When decision-making by rules transforms increasingly into decision-making by exceptions, those who make exceptions enjoy influence disproportionate to their formal status. Exercising power is never a zero-sum game: your gain is someone else's loss.
Rank does not define one’s place in the hierarchy, but the power one wields does, especially the kind that constricts others. The unctuous bada babu was the presiding deity in most Calcutta offices. His counterpart today is the section officer who initiates notings in government files. That compleat entrepreneur Dhirubhai Ambani famously remarked that he was prepared to salaam anyone in the government as long as his work got done.
The much discussed policy paralysis was the most visible, but not the only, manifestation of turf battles within the previous government. A rogue telecom minister flouted the collective will of the Cabinet and the law of the land. The environment ministers were against everyone else, the highways minister against the Planning Commission and the Planning Commission against state governments, forcing down their throats tried, trusted and failed schemes as part of its belief in one-size-fits-all solutions.
So, as in the bad old pre-liberalisation days, individual-centric exception-making remains the decision rule even now, notwithstanding the greater availability of goodies. Belated and possibly inadequate correctives such as fuel price hikes and foreign direct investment in multi-brand retail are hailed as 'reforms'.
Creating the National Investment Board would have been a true reform, a different way of doing things, because it would have led to decisions based on dialogues on issues of the greatest concern, taking everyone along.
Narendra Modi as the chief minister of Gujarat shined by contrast.

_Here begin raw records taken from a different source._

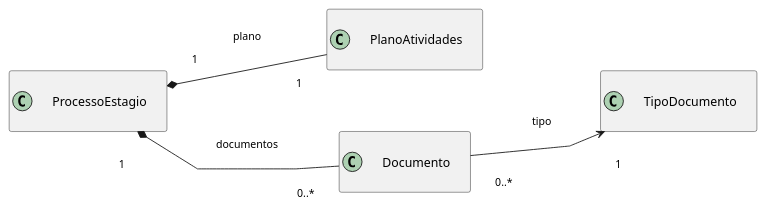
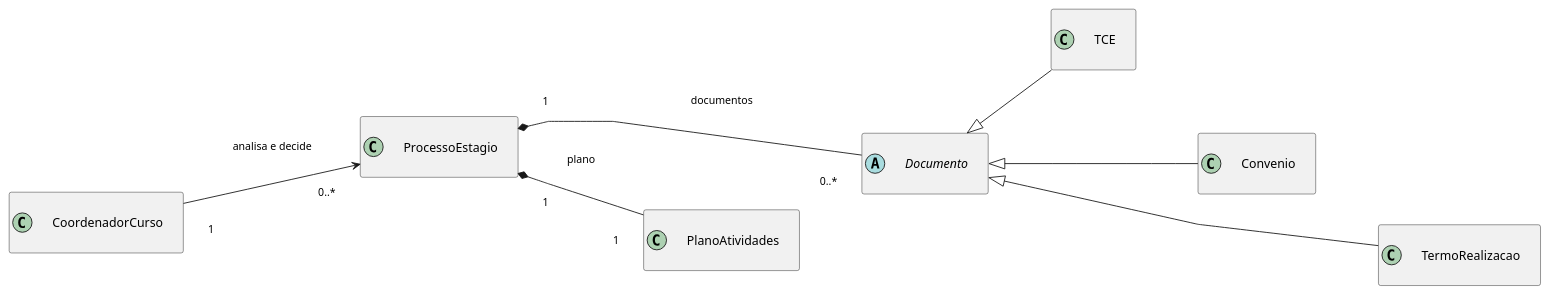
Before and after one commit to Projetos-de-Extensao/PBE_26.1_8002_I: the fifth of 8 diagrams in docs/Elaboracao/diagrma_de_classes.md, drawn with PlantUML. The commit also changed other lines of this file, not shown here.

Commit message:
docs: Correção e removção de classes no diagrama de classes

````diff
--- a/docs/Elaboracao/diagrma_de_classes.md
+++ b/docs/Elaboracao/diagrma_de_classes.md
@@ -197,23 +194,32 @@
 ```puml
 @startuml
 left to right direction
 hide empty members
 skinparam classAttributeIconSize 0
 skinparam linetype polyline
 skinparam nodesep 70
 skinparam ranksep 70
 skinparam Padding 20
 skinparam ArrowFontSize 12
 
 class ProcessoEstagio
 class PlanoAtividades
-class Documento
-class TipoDocumento
+abstract class Documento
+class TCE
+class Convenio
+class TermoRealizacao
+class CoordenadorCurso
 
 ProcessoEstagio "1" *-- "1" PlanoAtividades : plano
 ProcessoEstagio "1" *-- "0..*" Documento : documentos
-Documento "0..*" --> "1" TipoDocumento : tipo
+CoordenadorCurso "1" --> "0..*" ProcessoEstagio : analisa e decide
+Documento <|-- TCE
+Documento <|-- Convenio
+Documento <|-- TermoRealizacao
 
-PlanoAtividades -[hidden]down- TipoDocumento
+PlanoAtividades -[hidden]- Documento
+CoordenadorCurso -[hidden]- PlanoAtividades
+TCE -[hidden]- Convenio
+Convenio -[hidden]- TermoRealizacao
 @enduml
 ```
````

He brooked no contradiction in his fiefdom; his decisions were virtually engraved in stone. That offered immense comfort to investors, domestic and foreign, who flocked to him in droves. He drew enormous mileage from this and would like to continue to do so for a long time. But a bulldozer also leaves a lot of wreckage even as it clears a path.
True reform requires transparency in and demystification of processes. It also severely restricts discretion or the power to make exceptions. Expedient decision-making, but not at the cost of fairness and equity is an overarching consideration.
All these apply to all the interfaces between citizens, corporate entities and the government, be it the matter of taxation or the ease of doing business or preserving environment or the timely settling disputes.
That is why the direct tax code bill, a goods and services tax, a new national commission to facilitate investments and a review and streamlining of the laws and the judiciary all become integral parts of a desirable reforms package.
Let us not be naIve and expect that the reforms will be easy or painless. They seldom are. Let us also not expect that there will be a clean break with the past, much though the new government might like to think about it.
In a functional democracy that is neither feasible nor desirable. But basic change it must be. It cannot be just more of the same, a little nudge and a tuck here and there. Nor should dissenting voices be silenced in the name of expediency. That is the right measure of reform.
Growth and development, inclusive or otherwise, require the pursuit of win-win strategies and simultaneous abandonment of zero-sum games as preconditions. We need to look not to the next election, but to the next generation and perhaps the one thereafter, putting aside concerns of who comes out on top. That was beyond the UPA's grasp.
Hope springs eternal that this would not be the case of the new dispensation that has replaced it.